··· Information shown

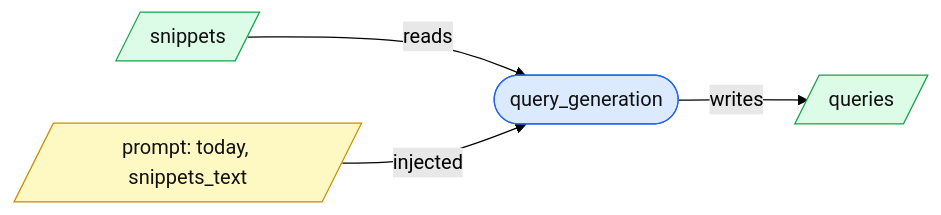
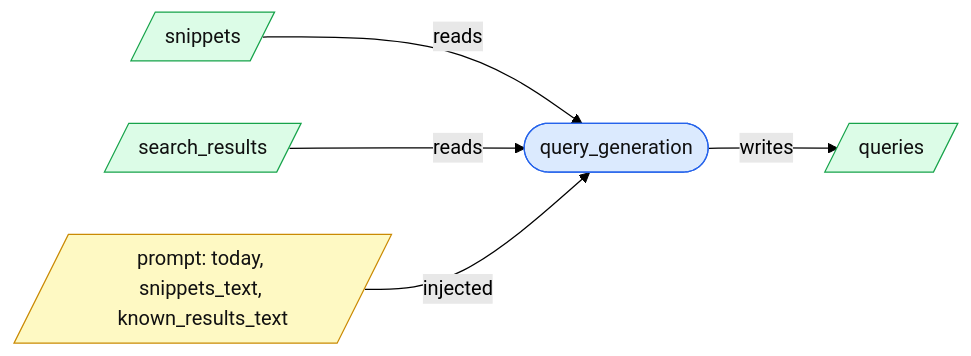
The fifth of 11 diagrams in ARCHITECTURE.md (jyjulianwong/Investment-News-Analysis-AI), drawn with Mermaid (forest theme) before and after one commit. The commit also changed other lines of this file and 18 other files, not shown here.

First line of the commit message:
Add Pydantic state/schema validation, query-aware query generation, and report evaluator loop

````diff
--- a/ARCHITECTURE.md
+++ b/ARCHITECTURE.md
@@ -82,9 +86,10 @@
 ```mermaid
 flowchart LR
-    R[/"snippets"/]:::state -->|reads| N(["query_generation"]):::llm
-    P[/"prompt: today, snippets_text"/]:::prompt -->|injected| N
+    R1[/"snippets"/]:::state -->|reads| N(["query_generation"]):::llm
+    R2[/"search_results"/]:::state -->|reads| N
+    P[/"prompt: today, snippets_text, known_results_text"/]:::prompt -->|injected| N
     N -->|writes| W[/"queries"/]:::state
     classDef state fill:#dcfce7,stroke:#16a34a,color:#111;
     classDef prompt fill:#fef9c3,stroke:#ca8a04,color:#111;
     classDef llm fill:#dbeafe,stroke:#2563eb,color:#111;
 ```
````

······

About this task:
Return exactly the line that contains "classDef state fill:#dcfce7,stroke:#16a34a,color:#111;" and every line after it, through the last line of the records.

Solved problem:
     classDef state fill:#dcfce7,stroke:#16a34a,color:#111;
     classDef prompt fill:#fef9c3,stroke:#ca8a04,color:#111;
     classDef llm fill:#dbeafe,stroke:#2563eb,color:#111;
 ```
````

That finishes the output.